(Items listed in a dataset)
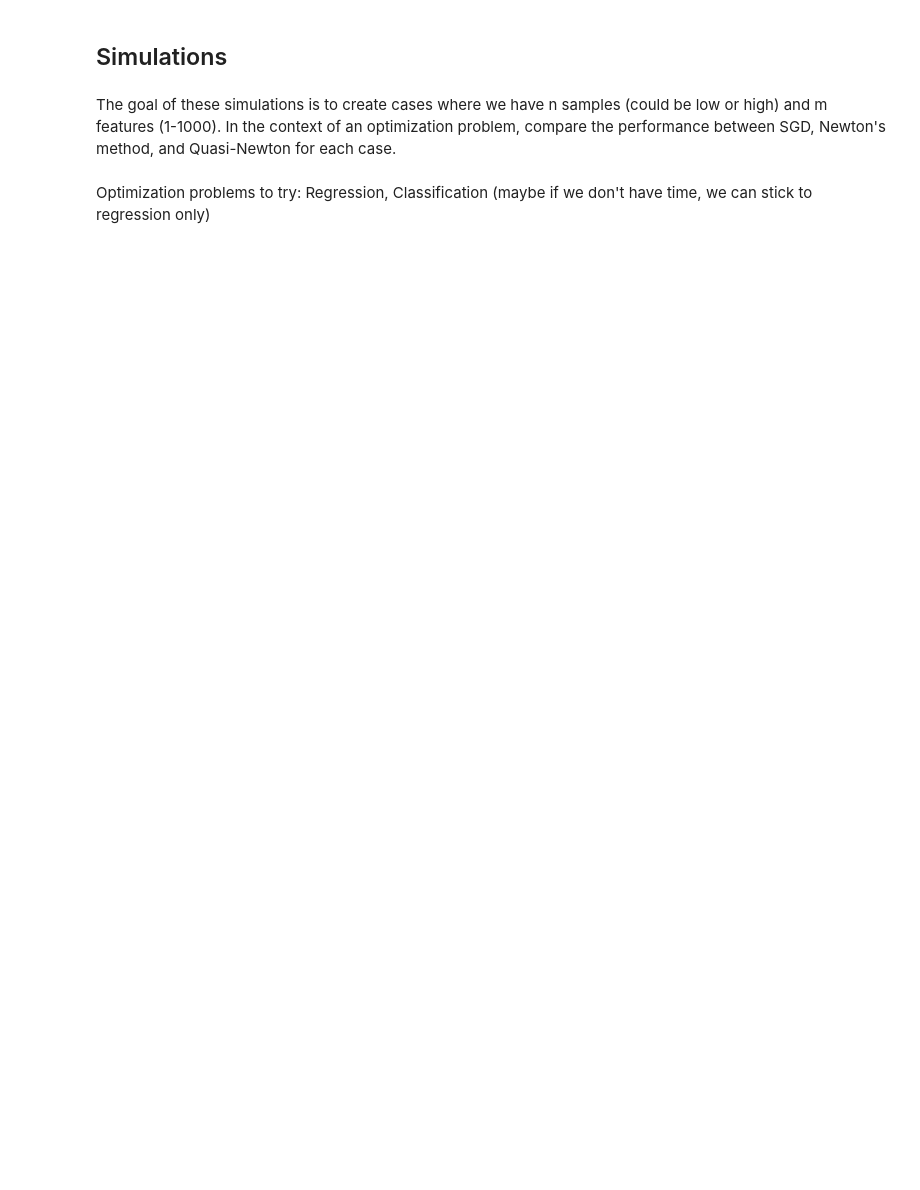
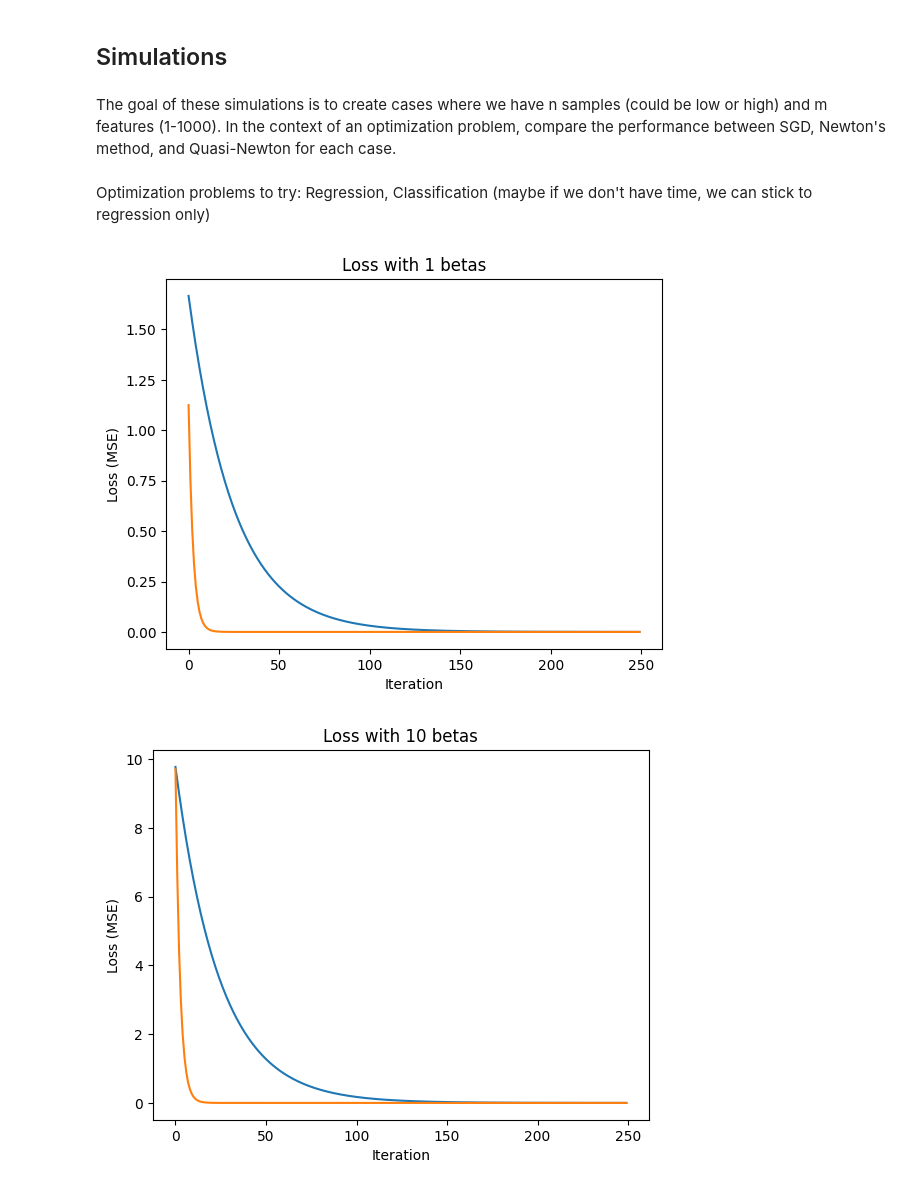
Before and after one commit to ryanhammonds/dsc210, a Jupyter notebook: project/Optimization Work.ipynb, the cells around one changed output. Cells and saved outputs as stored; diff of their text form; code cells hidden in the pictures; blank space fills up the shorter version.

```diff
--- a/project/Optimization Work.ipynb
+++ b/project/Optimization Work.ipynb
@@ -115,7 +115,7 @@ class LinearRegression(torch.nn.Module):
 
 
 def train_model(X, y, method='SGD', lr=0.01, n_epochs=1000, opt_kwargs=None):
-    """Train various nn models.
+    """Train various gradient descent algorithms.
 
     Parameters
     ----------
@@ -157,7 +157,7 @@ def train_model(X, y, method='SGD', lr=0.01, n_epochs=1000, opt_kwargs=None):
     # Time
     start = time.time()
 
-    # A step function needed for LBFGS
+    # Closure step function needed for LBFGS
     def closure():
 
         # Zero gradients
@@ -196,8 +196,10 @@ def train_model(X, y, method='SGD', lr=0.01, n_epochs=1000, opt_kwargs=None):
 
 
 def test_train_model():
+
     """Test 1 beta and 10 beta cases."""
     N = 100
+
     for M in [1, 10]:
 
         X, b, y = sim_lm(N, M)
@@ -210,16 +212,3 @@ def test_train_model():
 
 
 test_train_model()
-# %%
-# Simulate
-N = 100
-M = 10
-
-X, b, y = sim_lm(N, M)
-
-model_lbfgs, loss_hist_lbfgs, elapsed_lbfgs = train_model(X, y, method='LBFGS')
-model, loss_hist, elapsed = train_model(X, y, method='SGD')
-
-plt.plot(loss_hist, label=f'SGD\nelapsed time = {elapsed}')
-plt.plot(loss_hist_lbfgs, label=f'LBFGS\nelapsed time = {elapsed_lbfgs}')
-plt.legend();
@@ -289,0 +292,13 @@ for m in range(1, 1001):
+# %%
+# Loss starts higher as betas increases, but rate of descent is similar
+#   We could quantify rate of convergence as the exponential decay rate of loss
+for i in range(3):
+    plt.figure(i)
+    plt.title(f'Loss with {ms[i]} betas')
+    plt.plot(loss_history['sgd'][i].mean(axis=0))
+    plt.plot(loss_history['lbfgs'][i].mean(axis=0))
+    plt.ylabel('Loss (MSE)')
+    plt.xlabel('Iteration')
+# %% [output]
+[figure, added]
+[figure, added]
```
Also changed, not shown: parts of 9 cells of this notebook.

...

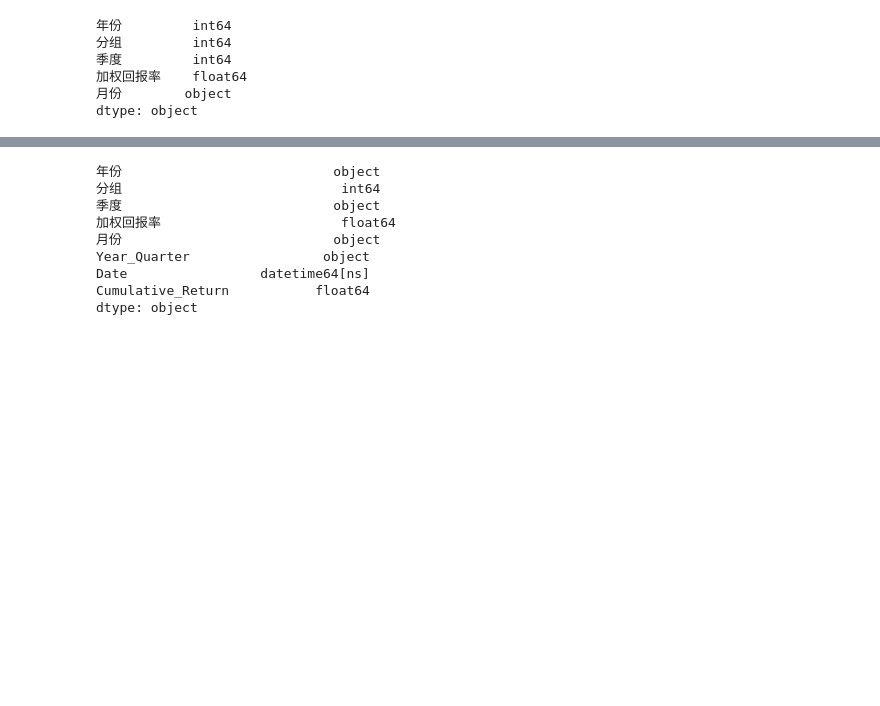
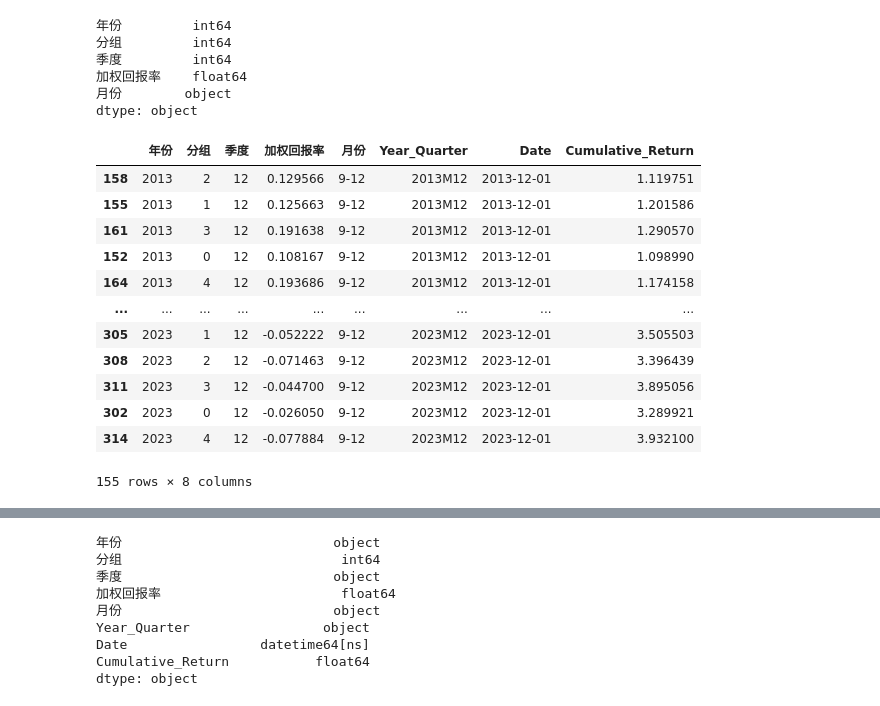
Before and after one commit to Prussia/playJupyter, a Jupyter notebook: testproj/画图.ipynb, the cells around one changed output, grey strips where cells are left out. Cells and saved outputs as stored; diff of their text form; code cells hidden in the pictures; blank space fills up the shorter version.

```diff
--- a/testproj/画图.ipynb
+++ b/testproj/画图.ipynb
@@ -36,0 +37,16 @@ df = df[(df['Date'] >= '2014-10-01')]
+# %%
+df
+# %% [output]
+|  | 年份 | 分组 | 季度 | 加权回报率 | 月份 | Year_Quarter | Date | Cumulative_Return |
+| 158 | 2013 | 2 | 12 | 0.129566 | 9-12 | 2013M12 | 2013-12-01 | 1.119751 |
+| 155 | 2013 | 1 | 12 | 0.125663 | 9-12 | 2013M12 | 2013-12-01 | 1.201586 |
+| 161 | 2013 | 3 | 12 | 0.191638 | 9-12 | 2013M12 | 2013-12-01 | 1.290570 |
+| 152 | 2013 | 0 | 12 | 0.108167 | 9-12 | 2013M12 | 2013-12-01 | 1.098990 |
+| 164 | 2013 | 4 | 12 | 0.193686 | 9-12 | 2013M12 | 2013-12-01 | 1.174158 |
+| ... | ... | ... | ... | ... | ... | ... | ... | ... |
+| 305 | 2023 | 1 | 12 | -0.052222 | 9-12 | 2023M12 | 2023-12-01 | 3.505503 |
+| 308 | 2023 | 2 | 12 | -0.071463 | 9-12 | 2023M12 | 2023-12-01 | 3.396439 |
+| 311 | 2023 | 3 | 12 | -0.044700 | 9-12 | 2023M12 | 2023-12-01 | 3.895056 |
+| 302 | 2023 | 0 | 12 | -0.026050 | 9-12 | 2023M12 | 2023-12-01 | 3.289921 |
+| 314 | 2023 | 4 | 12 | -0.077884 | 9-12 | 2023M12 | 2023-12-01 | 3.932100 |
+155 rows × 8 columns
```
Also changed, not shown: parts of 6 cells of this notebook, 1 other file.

...

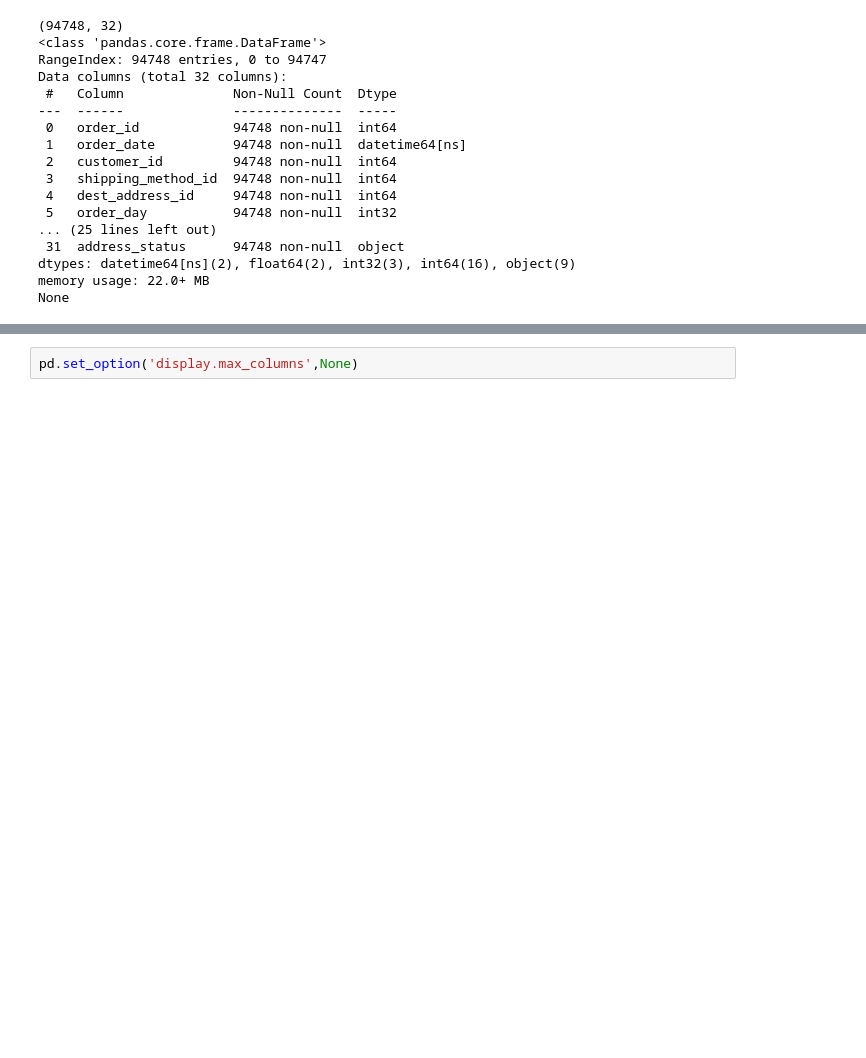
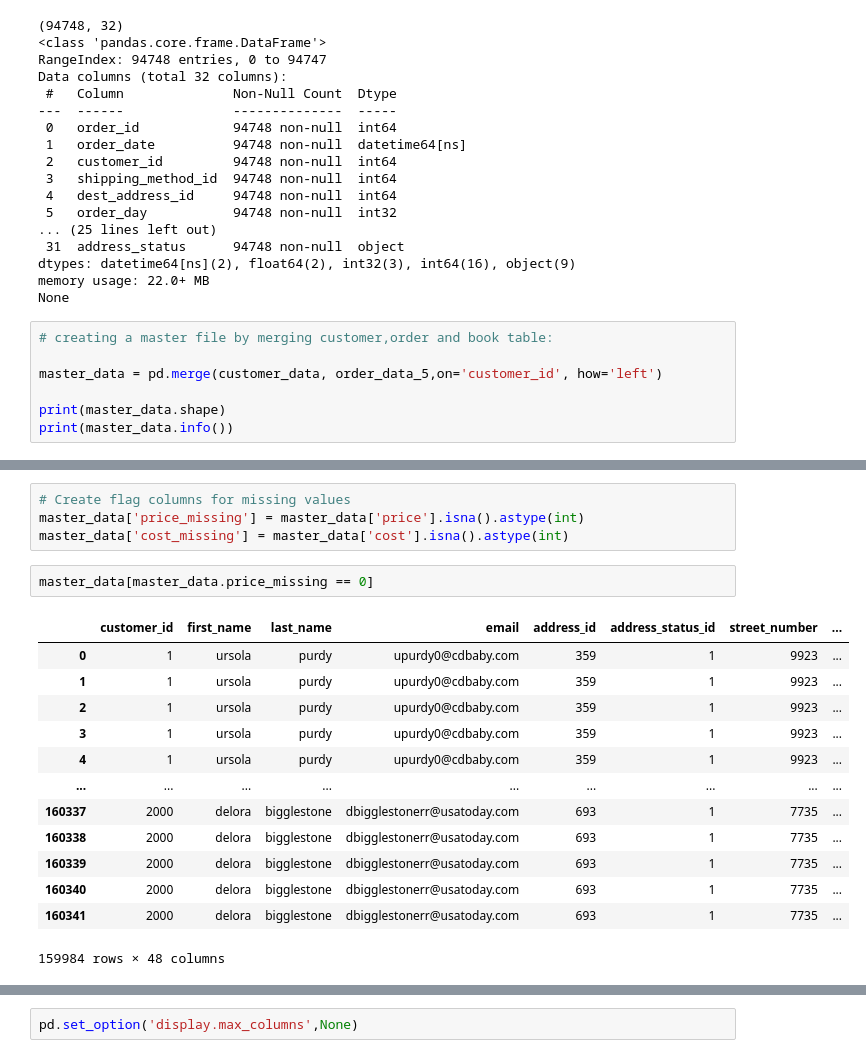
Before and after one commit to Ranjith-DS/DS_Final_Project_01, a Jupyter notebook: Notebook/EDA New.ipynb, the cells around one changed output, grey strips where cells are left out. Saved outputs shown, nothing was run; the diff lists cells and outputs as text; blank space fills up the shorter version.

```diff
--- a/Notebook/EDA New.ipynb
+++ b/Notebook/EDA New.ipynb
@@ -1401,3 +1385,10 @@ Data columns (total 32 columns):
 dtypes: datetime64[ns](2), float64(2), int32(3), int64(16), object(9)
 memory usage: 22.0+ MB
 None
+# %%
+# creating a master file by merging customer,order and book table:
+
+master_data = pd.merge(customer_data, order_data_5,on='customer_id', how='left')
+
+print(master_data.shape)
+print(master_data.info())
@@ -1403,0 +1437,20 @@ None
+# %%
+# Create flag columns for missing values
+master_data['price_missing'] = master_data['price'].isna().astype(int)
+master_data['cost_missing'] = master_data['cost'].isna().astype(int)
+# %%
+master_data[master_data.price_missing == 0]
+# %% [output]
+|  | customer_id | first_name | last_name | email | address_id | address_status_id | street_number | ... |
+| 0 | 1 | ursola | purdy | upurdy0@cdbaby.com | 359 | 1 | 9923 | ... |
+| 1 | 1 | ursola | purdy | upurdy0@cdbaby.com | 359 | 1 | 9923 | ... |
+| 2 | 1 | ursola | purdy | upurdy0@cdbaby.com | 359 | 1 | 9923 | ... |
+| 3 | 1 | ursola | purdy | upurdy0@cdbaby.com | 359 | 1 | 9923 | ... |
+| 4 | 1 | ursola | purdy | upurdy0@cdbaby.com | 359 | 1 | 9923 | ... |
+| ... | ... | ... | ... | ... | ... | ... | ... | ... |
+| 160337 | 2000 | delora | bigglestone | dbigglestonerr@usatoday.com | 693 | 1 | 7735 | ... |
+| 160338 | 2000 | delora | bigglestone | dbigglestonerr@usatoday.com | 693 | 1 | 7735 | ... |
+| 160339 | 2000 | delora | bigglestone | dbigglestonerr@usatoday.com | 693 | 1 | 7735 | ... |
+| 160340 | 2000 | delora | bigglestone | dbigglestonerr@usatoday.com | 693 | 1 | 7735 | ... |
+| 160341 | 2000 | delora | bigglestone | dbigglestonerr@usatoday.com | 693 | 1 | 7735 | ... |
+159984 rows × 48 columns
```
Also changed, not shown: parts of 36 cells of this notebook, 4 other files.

» **WHAT THE EXERCISE ASKS**:
Pull out each line of the records holding the string "usatoday".

» **RESULT**:
+| 160337 | 2000 | delora | bigglestone | dbigglestonerr@usatoday.com | 693 | 1 | 7735 | ... |
+| 160338 | 2000 | delora | bigglestone | dbigglestonerr@usatoday.com | 693 | 1 | 7735 | ... |
+| 160339 | 2000 | delora | bigglestone | dbigglestonerr@usatoday.com | 693 | 1 | 7735 | ... |
+| 160340 | 2000 | delora | bigglestone | dbigglestonerr@usatoday.com | 693 | 1 | 7735 | ... |
+| 160341 | 2000 | delora | bigglestone | dbigglestonerr@usatoday.com | 693 | 1 | 7735 | ... |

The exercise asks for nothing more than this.